A bureaucracy is a way of administratively organizing large numbers of people who need to work together. Organizations in the public and private sector, including universities and governments, rely on bureaucracies to function. The term bureaucracy literally means “rule by desks or offices,” a definition that highlights the often impersonal character of bureaucracies. Even though bureaucracies sometimes seem inefficient or wasteful, setting up a bureaucracy helps ensure that thousands of people work together in compatible ways by defining everyone’s roles within a hierarchy.
Government bureaucrats perform a wide variety of tasks. We often think of bureaucrats as paper-pushing desk clerks, but bureaucrats fight fires, teach, and monitor how federal candidates raise money, among other activities.
The job of a bureaucrat is to implement government policy, to take the laws and decisions made by elected officials and put them into practice. Some bureaucrats implement policy by writing rules and regulations, whereas others administer policies directly to people (such as distributing small business loans or treating patients at a veterans’ hospital). The task of running the government, and providing services through policy implementation, is called public administration.
One useful approach to understanding what bureaucrats do is to examine the actions of different governmental agencies.
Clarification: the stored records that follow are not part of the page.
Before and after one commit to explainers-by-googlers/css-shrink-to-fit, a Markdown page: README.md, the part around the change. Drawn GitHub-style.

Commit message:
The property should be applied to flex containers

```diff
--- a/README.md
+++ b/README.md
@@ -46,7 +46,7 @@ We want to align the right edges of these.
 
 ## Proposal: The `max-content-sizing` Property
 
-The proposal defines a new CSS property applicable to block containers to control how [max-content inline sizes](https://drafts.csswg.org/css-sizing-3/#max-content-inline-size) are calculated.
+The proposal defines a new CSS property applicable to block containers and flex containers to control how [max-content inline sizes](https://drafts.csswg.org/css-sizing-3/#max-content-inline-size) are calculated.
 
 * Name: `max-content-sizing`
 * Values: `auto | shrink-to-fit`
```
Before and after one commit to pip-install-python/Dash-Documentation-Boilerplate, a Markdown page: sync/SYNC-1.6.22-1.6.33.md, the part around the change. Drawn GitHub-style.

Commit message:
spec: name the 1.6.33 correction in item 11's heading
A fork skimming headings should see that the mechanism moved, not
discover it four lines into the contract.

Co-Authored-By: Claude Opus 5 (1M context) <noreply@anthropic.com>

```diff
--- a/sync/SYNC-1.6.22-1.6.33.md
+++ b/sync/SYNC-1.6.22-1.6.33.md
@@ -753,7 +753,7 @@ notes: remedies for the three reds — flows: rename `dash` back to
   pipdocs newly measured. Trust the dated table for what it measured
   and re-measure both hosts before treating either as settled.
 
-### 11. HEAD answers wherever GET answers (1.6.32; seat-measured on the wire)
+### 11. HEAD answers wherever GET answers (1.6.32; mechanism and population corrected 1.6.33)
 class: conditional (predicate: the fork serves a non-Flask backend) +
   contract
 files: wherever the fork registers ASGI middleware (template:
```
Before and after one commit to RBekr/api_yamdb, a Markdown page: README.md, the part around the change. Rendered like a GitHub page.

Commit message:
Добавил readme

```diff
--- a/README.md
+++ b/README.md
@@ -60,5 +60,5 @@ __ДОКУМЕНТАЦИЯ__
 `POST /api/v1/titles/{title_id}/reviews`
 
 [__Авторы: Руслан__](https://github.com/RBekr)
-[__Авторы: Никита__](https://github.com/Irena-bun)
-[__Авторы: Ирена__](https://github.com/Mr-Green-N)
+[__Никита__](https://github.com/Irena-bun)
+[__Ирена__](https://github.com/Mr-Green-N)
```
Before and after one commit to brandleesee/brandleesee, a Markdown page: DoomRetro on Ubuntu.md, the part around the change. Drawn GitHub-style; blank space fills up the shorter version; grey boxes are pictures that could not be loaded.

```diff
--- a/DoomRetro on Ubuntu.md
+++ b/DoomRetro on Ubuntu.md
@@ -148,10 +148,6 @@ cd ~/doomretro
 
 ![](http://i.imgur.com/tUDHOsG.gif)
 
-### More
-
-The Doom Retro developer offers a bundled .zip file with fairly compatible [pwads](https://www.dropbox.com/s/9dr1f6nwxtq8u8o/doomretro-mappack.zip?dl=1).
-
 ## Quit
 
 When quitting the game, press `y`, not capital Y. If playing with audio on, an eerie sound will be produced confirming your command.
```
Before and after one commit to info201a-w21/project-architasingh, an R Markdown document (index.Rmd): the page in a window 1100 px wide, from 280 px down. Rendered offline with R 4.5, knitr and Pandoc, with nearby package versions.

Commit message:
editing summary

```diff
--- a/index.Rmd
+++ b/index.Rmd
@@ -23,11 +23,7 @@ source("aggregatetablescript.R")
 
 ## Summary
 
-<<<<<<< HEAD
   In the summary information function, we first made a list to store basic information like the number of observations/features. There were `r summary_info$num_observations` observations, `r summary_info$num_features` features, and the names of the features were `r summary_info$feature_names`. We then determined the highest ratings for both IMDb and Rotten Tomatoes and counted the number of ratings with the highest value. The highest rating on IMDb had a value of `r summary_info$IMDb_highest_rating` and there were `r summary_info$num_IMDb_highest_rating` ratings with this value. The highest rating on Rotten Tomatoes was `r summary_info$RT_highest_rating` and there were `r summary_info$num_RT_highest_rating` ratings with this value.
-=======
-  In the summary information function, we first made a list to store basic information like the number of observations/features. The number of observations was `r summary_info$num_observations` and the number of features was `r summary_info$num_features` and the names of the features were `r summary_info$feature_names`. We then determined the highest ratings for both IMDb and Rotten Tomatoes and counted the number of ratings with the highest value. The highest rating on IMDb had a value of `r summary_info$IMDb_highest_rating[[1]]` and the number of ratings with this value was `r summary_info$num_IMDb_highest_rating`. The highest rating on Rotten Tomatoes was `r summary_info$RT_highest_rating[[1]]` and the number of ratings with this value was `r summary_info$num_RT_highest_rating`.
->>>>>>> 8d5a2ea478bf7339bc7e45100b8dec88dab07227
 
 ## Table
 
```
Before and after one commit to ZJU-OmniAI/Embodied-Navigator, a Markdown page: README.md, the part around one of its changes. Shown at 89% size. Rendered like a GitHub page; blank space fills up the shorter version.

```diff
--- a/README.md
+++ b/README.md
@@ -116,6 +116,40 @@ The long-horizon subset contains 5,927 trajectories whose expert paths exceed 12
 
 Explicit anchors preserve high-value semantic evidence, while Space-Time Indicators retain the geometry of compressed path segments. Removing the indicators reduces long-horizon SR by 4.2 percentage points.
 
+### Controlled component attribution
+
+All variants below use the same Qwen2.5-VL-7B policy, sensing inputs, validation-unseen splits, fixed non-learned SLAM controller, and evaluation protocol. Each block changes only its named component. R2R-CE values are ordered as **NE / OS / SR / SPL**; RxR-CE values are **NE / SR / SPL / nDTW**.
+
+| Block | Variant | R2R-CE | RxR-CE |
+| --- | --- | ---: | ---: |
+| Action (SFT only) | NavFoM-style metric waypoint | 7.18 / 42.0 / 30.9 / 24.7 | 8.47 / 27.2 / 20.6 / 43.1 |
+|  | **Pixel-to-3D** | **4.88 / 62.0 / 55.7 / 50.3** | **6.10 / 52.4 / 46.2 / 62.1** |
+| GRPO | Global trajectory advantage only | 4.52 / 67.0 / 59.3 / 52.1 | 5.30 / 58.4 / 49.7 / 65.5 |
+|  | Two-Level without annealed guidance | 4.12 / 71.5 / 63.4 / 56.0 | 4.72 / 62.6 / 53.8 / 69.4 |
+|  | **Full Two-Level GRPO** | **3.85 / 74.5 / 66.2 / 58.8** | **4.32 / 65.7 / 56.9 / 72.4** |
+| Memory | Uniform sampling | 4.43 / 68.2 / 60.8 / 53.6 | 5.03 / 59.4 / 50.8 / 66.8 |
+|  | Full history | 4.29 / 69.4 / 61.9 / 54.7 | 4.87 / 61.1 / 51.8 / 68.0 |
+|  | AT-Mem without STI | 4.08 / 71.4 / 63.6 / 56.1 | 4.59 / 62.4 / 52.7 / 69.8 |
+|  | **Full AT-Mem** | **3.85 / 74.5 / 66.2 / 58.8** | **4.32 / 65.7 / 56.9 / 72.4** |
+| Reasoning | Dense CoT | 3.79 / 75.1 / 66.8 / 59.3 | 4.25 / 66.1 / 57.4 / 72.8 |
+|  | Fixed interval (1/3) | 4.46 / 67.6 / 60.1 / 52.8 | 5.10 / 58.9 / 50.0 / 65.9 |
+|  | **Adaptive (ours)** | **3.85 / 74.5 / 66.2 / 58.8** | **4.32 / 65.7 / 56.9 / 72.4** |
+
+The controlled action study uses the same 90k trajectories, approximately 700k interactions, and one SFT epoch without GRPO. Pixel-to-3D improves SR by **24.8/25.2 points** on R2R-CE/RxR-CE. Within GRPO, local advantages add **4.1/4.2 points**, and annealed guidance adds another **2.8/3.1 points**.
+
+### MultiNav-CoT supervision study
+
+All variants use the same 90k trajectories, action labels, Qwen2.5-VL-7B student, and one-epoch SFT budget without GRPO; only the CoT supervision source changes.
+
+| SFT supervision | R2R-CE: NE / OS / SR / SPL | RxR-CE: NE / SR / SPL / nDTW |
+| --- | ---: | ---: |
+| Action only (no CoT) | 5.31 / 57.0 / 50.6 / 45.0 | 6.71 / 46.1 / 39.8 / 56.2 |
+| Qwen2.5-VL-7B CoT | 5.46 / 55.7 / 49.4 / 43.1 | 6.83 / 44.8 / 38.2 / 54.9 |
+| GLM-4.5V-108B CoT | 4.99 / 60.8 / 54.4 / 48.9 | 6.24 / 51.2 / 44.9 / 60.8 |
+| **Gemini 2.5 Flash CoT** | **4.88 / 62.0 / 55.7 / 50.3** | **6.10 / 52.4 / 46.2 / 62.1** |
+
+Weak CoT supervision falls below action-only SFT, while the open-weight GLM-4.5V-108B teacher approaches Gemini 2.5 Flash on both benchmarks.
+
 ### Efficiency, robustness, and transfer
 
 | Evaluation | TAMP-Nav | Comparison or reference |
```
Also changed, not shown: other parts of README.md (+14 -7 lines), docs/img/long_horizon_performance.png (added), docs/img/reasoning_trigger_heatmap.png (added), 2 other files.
The following table summarizes the government’s major functions and provides examples of agencies that perform those tasks.
|Promote the public good||National Institutes of Health, Environmental Protection Agency, Federal Bureau of Investigation|
|Protect the nation||Armed forces, Coast Guard, Central Intelligence Agency|
|Sustain a strong economy||Federal Reserve Bank, Export-Import Bank, Securities and Exchange Commission|